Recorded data

_ _ _ _ _

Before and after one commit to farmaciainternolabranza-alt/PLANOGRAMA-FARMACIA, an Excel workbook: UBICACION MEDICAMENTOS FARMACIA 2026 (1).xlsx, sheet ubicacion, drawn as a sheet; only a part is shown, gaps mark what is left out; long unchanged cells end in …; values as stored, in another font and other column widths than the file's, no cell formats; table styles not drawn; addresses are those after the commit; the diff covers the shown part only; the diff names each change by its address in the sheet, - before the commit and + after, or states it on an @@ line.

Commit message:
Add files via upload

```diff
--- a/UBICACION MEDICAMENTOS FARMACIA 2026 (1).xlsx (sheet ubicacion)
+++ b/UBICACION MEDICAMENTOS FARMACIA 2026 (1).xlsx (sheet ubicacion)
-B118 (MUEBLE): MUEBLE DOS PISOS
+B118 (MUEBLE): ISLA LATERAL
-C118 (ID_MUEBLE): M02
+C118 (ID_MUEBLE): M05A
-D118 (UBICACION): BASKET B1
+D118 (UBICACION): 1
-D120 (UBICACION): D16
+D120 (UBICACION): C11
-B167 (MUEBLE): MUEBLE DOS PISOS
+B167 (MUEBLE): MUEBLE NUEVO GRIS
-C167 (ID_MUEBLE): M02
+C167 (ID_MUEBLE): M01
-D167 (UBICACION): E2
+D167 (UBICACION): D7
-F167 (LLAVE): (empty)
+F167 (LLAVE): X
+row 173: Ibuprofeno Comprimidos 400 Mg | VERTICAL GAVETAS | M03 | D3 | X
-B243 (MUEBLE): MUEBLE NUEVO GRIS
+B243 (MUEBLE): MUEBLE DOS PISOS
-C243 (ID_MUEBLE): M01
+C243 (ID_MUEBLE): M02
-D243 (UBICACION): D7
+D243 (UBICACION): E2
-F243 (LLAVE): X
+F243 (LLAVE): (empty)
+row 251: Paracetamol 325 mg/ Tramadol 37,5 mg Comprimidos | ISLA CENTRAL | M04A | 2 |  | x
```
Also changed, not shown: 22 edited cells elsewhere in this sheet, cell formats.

_ _ _ _ _

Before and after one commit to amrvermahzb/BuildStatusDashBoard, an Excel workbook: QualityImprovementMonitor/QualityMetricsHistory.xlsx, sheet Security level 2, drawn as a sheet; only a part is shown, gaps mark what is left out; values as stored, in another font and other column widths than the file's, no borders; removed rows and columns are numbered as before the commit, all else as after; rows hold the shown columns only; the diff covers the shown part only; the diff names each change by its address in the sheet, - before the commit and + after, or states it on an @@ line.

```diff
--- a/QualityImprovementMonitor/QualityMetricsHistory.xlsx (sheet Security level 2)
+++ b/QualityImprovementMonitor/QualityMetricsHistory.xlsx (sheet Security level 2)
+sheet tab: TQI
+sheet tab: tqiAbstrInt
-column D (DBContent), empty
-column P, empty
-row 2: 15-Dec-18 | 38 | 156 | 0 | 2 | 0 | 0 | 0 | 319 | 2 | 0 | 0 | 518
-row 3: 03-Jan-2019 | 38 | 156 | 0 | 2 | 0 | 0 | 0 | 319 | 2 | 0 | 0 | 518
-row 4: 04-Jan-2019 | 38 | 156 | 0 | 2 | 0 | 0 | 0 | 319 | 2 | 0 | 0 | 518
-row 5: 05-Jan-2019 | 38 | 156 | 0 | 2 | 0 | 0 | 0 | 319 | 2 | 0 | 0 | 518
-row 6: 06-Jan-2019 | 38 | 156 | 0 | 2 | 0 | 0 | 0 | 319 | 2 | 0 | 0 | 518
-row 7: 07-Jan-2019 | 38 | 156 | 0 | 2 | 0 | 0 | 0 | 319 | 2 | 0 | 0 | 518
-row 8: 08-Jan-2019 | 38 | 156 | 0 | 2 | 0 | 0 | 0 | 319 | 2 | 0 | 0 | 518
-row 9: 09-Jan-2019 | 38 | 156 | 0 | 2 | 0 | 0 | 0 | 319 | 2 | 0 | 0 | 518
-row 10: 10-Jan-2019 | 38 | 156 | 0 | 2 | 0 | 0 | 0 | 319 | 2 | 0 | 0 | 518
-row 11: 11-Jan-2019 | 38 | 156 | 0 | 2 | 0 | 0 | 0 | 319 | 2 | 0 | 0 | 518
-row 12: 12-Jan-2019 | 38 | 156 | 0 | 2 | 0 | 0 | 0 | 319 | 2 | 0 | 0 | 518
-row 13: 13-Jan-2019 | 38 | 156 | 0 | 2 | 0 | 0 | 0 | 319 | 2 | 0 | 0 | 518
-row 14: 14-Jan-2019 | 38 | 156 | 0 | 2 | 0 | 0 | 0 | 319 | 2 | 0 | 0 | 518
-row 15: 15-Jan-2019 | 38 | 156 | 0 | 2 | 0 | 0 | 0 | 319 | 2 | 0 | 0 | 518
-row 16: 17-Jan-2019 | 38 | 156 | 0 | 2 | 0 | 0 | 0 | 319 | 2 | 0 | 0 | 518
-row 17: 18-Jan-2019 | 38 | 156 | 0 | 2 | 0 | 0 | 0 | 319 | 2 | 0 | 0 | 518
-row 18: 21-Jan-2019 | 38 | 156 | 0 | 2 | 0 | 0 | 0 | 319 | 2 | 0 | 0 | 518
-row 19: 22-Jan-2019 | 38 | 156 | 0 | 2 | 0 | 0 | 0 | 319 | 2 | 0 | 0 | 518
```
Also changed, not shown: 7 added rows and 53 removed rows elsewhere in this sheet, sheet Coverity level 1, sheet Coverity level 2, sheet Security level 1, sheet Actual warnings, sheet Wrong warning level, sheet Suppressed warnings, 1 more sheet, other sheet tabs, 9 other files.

_ _ _ _ _

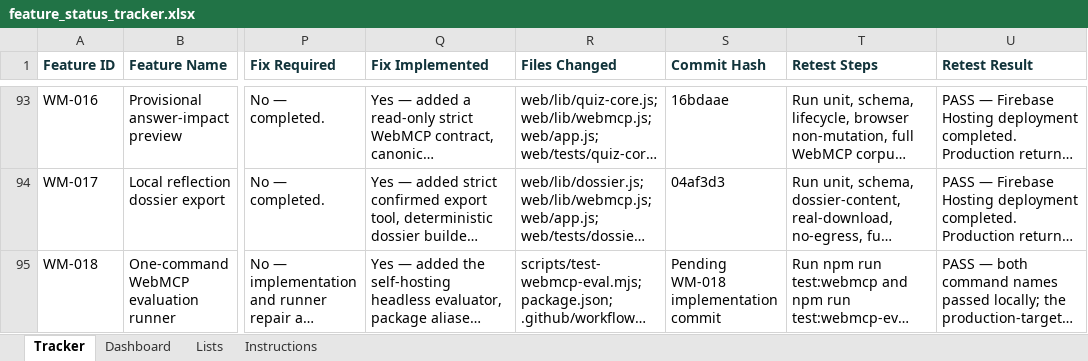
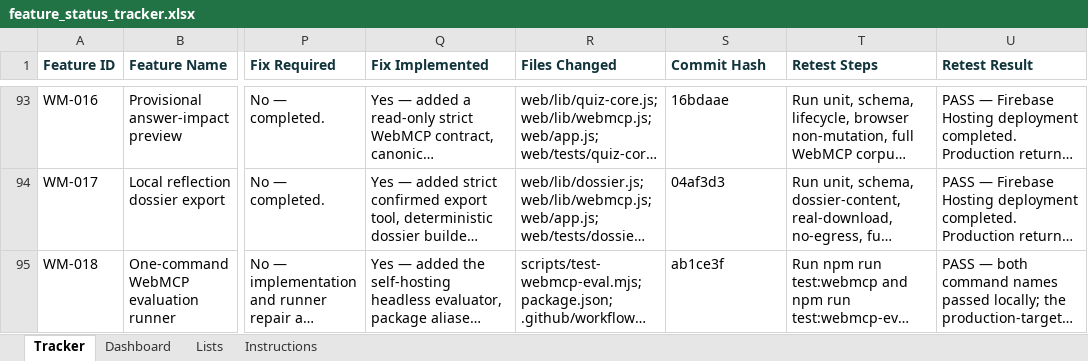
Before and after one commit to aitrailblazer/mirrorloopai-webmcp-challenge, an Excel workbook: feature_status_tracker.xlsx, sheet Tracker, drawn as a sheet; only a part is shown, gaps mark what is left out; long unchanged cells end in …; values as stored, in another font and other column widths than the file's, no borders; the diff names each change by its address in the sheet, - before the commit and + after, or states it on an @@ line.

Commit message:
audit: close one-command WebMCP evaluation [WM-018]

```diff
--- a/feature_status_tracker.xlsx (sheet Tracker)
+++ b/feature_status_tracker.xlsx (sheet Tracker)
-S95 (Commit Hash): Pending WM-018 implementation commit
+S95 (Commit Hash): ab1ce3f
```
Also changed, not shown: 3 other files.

_ _ _ _ _

- _TRY IT_
Scan the entries for lines with the word "GRIS". The number of such lines is the whole answer.

- _EXERCISE RESULT_
2